Source data:
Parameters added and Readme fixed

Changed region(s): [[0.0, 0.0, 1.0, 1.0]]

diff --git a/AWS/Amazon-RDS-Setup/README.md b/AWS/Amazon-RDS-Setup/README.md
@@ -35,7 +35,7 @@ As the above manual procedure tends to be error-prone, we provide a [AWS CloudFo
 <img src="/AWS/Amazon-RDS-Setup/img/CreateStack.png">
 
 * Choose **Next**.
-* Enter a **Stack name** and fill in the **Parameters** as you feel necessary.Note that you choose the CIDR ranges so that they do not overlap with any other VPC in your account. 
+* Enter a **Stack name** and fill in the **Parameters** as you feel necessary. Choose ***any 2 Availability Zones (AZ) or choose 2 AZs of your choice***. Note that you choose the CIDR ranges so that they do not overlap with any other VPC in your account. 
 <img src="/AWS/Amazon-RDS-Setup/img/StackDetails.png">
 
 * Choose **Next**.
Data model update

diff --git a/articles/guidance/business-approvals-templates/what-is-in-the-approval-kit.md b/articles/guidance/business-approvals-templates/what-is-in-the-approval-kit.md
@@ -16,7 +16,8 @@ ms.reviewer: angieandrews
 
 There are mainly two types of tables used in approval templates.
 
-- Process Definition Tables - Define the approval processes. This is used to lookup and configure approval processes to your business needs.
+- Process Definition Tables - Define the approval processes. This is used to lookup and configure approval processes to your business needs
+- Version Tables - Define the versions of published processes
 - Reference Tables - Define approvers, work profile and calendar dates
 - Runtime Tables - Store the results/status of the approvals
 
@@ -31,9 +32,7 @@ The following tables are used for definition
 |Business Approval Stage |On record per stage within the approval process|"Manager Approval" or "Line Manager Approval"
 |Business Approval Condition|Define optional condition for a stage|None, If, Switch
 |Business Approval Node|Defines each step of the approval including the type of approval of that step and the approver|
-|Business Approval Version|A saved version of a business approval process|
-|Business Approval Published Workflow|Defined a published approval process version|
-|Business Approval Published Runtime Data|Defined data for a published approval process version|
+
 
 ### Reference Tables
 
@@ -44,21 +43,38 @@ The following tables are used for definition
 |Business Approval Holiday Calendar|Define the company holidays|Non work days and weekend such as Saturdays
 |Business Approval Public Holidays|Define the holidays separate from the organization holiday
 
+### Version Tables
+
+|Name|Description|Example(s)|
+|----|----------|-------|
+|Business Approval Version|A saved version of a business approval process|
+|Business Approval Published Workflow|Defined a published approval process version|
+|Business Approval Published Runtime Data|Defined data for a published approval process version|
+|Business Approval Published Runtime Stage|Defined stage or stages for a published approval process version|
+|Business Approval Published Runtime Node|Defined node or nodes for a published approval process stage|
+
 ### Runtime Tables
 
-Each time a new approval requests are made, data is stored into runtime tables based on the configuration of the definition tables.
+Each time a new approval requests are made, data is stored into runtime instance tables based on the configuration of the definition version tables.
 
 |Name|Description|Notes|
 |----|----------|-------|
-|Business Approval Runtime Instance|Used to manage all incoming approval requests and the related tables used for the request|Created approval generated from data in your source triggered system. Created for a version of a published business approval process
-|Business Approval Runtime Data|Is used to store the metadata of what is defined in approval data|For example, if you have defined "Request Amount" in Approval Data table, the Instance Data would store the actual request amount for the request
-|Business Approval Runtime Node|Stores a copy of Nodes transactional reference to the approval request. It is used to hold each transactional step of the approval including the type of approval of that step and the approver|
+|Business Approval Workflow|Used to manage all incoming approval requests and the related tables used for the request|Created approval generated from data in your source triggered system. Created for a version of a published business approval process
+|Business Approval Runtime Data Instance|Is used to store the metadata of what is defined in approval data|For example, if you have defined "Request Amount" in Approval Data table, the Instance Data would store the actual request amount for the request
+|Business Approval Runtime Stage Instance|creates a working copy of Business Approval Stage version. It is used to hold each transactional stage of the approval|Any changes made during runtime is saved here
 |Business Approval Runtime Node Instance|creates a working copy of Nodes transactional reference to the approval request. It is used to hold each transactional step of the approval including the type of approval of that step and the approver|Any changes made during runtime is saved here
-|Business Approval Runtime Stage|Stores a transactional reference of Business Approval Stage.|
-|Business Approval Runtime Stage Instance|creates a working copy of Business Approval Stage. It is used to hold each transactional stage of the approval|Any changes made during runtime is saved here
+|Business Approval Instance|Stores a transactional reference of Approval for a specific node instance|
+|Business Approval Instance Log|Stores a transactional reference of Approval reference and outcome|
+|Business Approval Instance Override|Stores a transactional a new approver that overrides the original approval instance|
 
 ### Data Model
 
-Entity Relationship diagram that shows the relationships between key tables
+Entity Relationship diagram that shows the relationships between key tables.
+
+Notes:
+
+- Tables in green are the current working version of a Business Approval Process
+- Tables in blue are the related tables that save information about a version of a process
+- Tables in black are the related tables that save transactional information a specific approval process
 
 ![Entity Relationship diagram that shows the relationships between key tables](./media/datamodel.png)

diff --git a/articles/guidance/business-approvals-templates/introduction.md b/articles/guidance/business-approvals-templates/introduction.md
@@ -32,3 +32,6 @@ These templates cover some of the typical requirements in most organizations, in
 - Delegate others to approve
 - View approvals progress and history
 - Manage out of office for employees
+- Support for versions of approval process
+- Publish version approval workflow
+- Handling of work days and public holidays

Activity: Copy out, exactly and alone, the lines of the entries above between the ones holding "a [AWS CloudFo" and "-44,21 +43,38 @@", inclusive.

Finished task:
@@ -35,7 +35,7 @@ As the above manual procedure tends to be error-prone, we provide a [AWS CloudFo
 <img src="/AWS/Amazon-RDS-Setup/img/CreateStack.png">
 
 * Choose **Next**.
-* Enter a **Stack name** and fill in the **Parameters** as you feel necessary.Note that you choose the CIDR ranges so that they do not overlap with any other VPC in your account. 
+* Enter a **Stack name** and fill in the **Parameters** as you feel necessary. Choose ***any 2 Availability Zones (AZ) or choose 2 AZs of your choice***. Note that you choose the CIDR ranges so that they do not overlap with any other VPC in your account. 
 <img src="/AWS/Amazon-RDS-Setup/img/StackDetails.png">
 
 * Choose **Next**.
Data model update

diff --git a/articles/guidance/business-approvals-templates/what-is-in-the-approval-kit.md b/articles/guidance/business-approvals-templates/what-is-in-the-approval-kit.md
@@ -16,7 +16,8 @@ ms.reviewer: angieandrews
 
 There are mainly two types of tables used in approval templates.
 
-- Process Definition Tables - Define the approval processes. This is used to lookup and configure approval processes to your business needs.
+- Process Definition Tables - Define the approval processes. This is used to lookup and configure approval processes to your business needs
+- Version Tables - Define the versions of published processes
 - Reference Tables - Define approvers, work profile and calendar dates
 - Runtime Tables - Store the results/status of the approvals
 
@@ -31,9 +32,7 @@ The following tables are used for definition
 |Business Approval Stage |On record per stage within the approval process|"Manager Approval" or "Line Manager Approval"
 |Business Approval Condition|Define optional condition for a stage|None, If, Switch
 |Business Approval Node|Defines each step of the approval including the type of approval of that step and the approver|
-|Business Approval Version|A saved version of a business approval process|
-|Business Approval Published Workflow|Defined a published approval process version|
-|Business Approval Published Runtime Data|Defined data for a published approval process version|
+
 
 ### Reference Tables
 
@@ -44,21 +43,38 @@ The following tables are used for definition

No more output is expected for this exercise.